"""

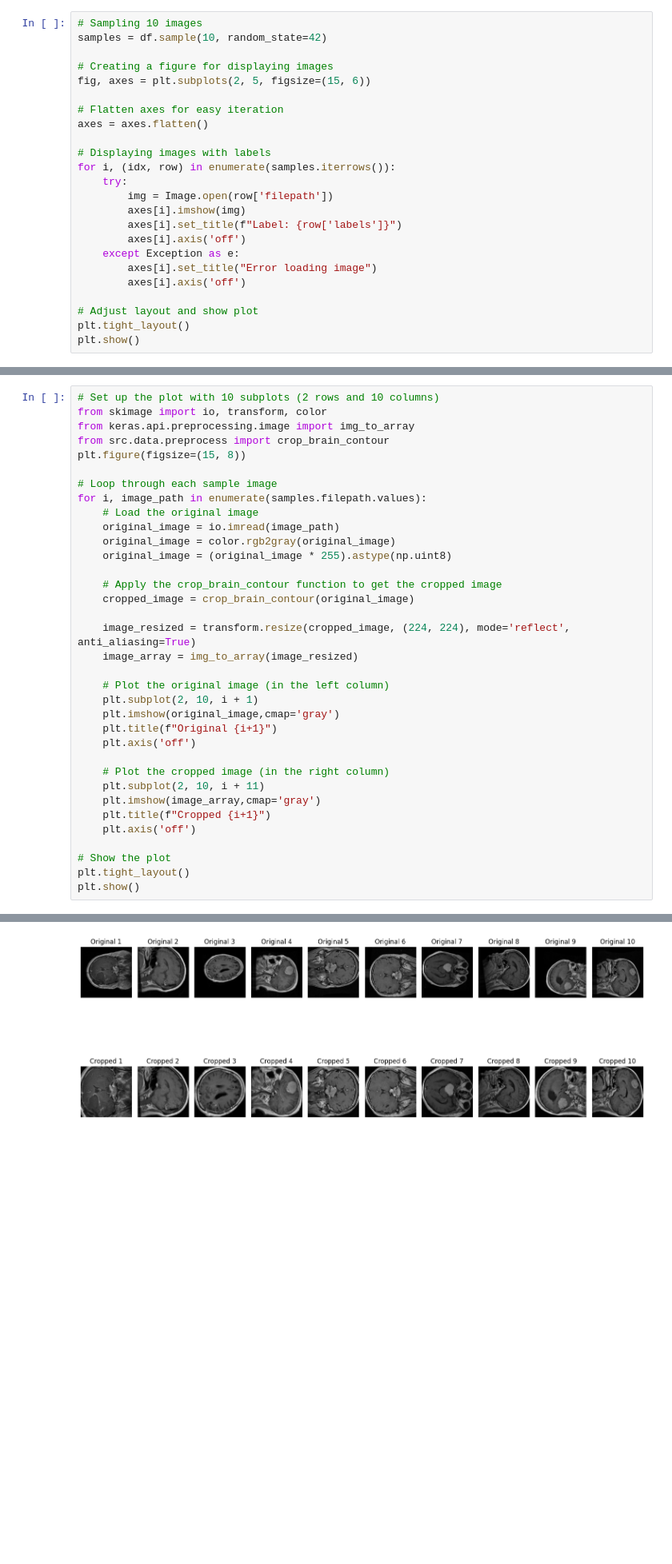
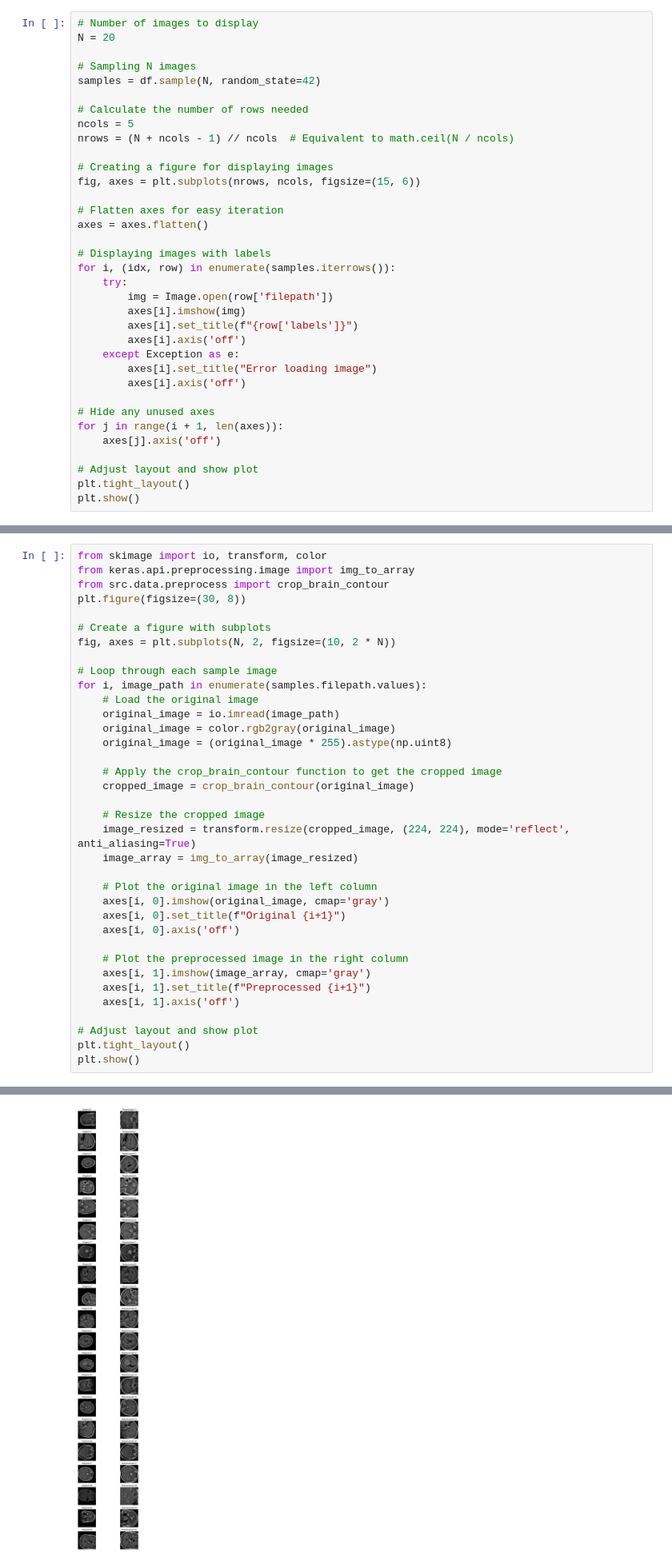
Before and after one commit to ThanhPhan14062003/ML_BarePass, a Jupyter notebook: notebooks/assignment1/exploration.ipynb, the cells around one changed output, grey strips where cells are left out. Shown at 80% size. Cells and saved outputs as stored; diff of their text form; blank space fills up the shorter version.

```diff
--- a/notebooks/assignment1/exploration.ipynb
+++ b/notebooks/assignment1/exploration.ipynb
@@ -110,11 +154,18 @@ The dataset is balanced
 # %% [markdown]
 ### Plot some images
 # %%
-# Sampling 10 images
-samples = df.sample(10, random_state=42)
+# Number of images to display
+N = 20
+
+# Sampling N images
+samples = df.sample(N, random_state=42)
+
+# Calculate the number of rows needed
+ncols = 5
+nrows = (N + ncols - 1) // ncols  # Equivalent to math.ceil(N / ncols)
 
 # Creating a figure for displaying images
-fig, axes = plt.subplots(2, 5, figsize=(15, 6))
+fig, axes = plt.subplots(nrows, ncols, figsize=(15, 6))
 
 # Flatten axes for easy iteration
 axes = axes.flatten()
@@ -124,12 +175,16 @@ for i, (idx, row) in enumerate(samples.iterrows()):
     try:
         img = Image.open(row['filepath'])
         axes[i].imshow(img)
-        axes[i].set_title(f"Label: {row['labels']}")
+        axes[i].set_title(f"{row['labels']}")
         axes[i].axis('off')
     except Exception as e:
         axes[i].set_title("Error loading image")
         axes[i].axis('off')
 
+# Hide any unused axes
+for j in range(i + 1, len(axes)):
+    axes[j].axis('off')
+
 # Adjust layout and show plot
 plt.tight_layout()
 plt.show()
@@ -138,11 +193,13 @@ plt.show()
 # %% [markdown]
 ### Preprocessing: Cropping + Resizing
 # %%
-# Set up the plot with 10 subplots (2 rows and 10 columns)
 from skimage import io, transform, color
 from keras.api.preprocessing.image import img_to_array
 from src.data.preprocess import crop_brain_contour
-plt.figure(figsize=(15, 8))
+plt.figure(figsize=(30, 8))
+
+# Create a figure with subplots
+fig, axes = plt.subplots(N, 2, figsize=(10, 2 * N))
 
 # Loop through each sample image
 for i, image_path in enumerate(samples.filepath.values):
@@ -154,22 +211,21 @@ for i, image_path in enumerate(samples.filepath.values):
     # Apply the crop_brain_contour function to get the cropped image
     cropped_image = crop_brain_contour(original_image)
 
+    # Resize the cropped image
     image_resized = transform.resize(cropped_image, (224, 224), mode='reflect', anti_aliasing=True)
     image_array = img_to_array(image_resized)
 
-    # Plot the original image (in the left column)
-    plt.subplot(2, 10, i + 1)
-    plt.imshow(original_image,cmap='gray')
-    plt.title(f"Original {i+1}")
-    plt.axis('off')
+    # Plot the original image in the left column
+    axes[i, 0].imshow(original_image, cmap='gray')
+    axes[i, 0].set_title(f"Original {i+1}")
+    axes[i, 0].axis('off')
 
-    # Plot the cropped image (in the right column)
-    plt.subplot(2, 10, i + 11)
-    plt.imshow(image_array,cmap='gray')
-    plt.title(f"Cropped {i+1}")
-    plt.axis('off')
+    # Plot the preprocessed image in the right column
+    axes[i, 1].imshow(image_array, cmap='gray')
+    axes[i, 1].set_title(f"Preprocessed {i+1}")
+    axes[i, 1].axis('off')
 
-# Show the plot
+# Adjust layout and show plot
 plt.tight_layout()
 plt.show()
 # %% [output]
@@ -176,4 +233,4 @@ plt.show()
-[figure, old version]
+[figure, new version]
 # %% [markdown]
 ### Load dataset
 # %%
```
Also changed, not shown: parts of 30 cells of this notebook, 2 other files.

"""
"""

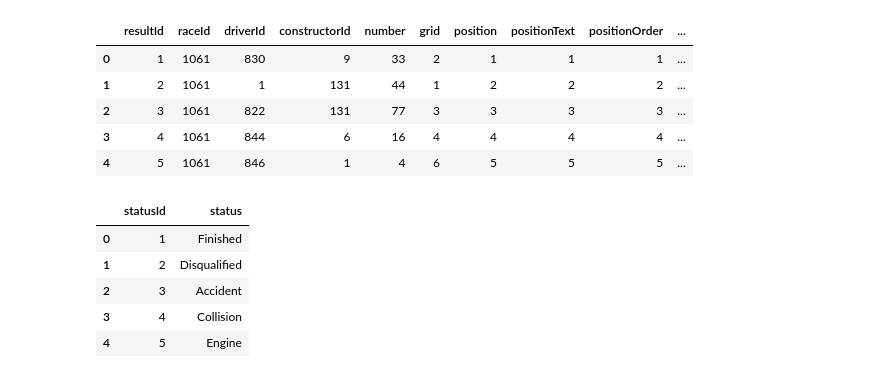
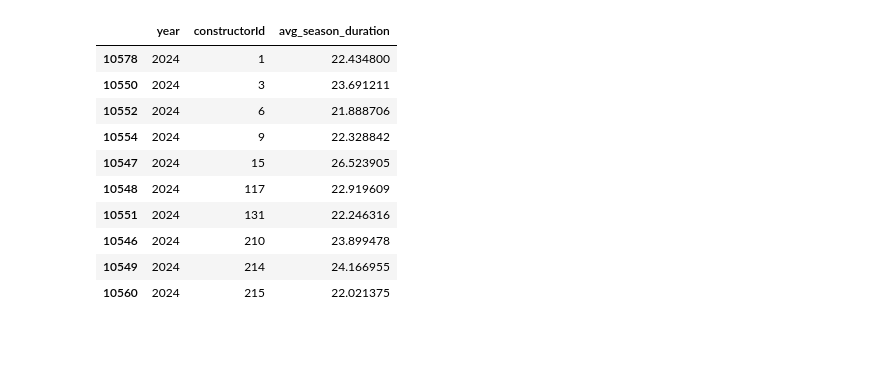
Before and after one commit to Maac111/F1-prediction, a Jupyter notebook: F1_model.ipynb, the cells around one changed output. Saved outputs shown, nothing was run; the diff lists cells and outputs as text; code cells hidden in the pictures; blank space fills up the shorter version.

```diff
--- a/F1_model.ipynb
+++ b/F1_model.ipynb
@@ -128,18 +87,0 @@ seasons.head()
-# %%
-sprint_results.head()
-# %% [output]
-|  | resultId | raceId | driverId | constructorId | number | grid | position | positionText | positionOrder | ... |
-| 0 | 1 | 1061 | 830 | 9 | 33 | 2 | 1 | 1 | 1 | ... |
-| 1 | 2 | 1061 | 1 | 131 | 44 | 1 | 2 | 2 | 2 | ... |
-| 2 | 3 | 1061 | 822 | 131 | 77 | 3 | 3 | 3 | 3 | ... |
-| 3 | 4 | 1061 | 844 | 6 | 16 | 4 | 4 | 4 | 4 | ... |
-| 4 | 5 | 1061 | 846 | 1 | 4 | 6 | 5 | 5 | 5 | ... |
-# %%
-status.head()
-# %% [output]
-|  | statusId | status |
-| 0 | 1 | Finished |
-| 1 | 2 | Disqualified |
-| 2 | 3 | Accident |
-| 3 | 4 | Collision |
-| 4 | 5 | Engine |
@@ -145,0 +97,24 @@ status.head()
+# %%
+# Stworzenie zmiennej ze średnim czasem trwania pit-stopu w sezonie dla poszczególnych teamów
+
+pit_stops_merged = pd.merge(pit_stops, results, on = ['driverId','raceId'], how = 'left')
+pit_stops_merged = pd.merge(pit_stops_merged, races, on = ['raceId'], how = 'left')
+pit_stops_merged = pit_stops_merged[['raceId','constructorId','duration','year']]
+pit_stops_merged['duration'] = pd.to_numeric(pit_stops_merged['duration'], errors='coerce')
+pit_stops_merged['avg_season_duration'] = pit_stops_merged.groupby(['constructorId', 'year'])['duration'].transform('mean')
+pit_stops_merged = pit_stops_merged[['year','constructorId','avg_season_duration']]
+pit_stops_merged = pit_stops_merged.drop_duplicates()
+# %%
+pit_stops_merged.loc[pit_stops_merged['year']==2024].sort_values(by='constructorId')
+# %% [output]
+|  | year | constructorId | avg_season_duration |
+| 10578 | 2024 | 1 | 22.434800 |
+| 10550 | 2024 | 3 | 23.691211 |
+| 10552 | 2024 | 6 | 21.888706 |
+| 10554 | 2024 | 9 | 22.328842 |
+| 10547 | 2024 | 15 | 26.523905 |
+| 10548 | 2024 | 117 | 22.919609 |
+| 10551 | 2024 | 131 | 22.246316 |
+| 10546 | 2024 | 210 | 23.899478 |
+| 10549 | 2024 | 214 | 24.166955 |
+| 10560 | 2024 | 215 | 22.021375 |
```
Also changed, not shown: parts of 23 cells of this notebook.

"""
"""

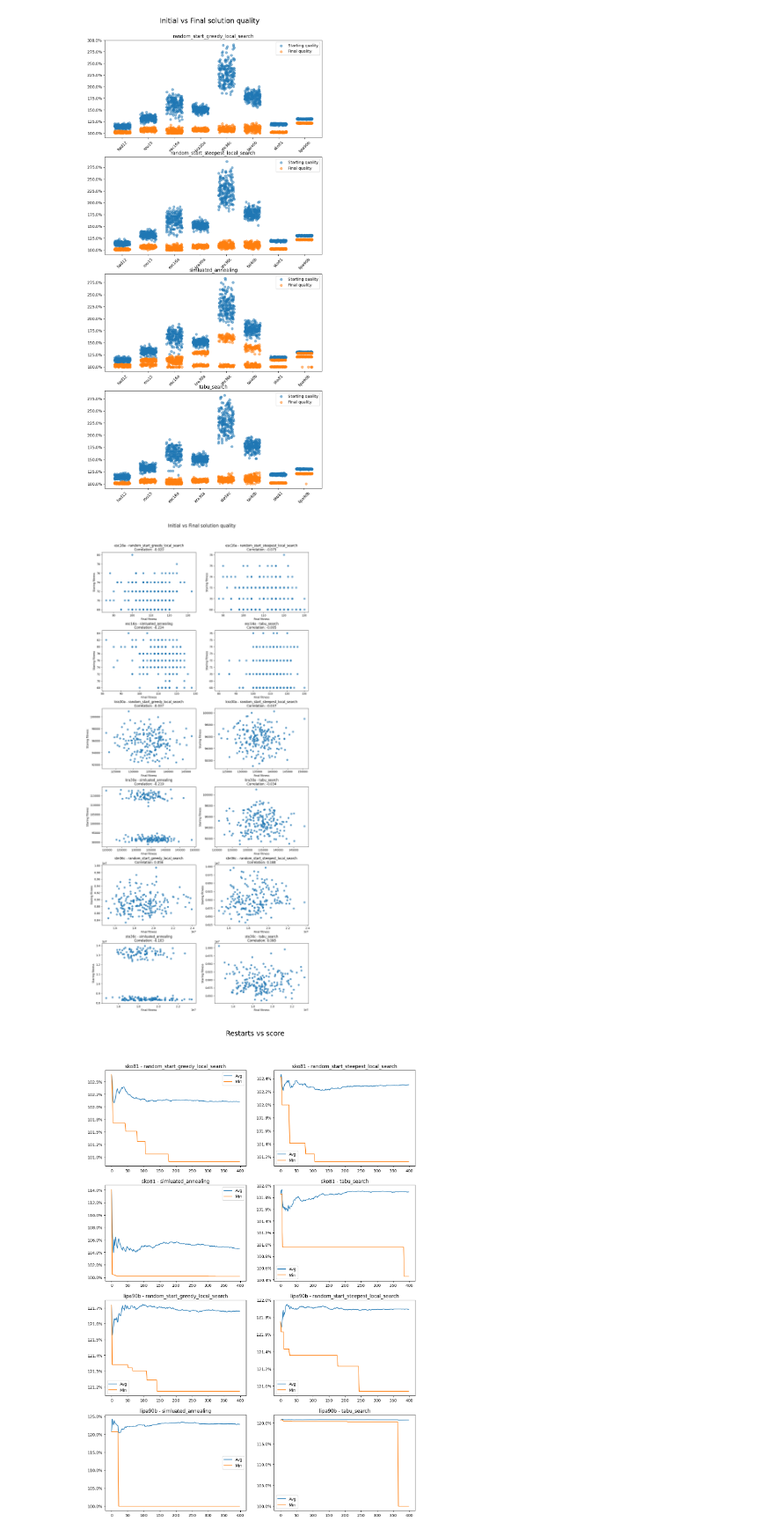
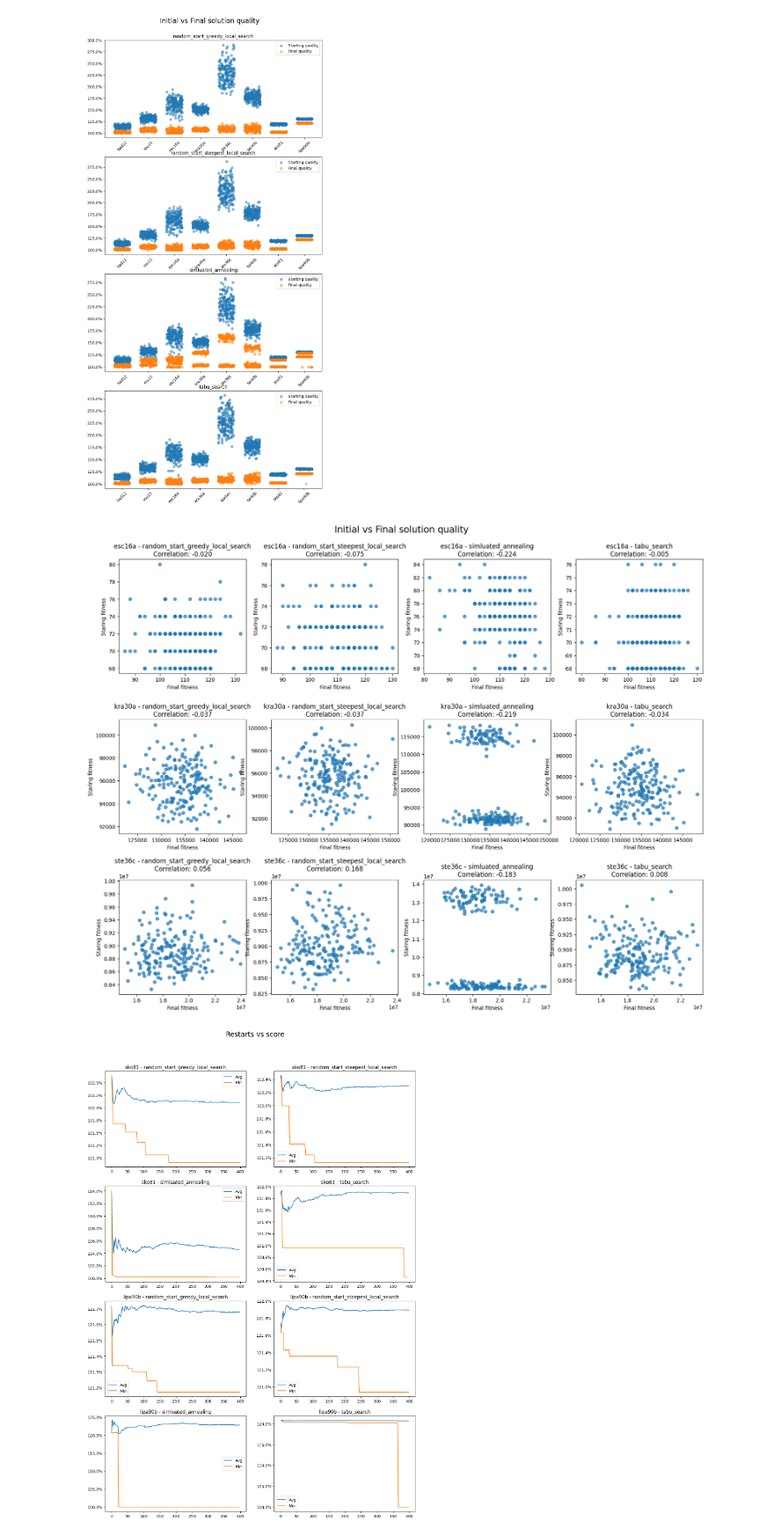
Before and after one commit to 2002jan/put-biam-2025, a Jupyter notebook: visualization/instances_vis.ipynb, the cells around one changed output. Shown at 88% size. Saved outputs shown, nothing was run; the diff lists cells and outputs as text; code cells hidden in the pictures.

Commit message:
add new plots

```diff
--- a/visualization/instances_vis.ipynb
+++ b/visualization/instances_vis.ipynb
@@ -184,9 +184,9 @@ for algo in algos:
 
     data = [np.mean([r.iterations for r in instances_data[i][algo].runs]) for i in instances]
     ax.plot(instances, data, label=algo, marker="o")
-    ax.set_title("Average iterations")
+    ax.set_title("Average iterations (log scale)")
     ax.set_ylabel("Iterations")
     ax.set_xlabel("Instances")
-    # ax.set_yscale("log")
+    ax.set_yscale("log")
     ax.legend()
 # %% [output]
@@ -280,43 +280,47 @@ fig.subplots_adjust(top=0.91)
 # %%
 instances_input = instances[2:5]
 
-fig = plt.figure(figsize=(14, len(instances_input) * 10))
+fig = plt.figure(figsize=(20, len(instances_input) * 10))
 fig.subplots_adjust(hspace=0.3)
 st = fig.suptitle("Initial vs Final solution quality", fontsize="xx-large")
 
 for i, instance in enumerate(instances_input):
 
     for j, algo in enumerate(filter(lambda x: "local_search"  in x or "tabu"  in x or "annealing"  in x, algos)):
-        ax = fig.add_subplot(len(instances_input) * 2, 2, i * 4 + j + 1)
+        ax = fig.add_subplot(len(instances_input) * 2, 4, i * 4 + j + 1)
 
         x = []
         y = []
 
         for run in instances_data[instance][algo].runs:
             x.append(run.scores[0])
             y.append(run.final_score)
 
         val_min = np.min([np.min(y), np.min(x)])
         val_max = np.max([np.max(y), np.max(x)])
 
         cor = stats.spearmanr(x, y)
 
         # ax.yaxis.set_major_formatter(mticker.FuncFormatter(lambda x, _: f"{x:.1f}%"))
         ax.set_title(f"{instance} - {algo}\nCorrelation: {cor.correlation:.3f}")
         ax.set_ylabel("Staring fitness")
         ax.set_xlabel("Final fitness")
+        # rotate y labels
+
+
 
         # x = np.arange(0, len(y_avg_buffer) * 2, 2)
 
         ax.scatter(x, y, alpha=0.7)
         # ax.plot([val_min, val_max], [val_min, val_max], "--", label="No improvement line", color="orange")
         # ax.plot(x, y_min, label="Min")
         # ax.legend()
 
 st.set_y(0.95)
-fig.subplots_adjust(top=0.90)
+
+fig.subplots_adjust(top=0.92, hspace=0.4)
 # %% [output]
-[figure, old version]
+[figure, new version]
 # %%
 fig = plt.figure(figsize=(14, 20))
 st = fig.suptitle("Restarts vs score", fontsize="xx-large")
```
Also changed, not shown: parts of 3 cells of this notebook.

"""

** About this exercise **
Where a line of the listing holds the string "constructorId", copy that line.

** Answer for this exercise **
-|  | resultId | raceId | driverId | constructorId | number | grid | position | positionText | positionOrder | ... |
+pit_stops_merged = pit_stops_merged[['raceId','constructorId','duration','year']]
+pit_stops_merged['avg_season_duration'] = pit_stops_merged.groupby(['constructorId', 'year'])['duration'].transform('mean')
+pit_stops_merged = pit_stops_merged[['year','constructorId','avg_season_duration']]
+pit_stops_merged.loc[pit_stops_merged['year']==2024].sort_values(by='constructorId')
+|  | year | constructorId | avg_season_duration |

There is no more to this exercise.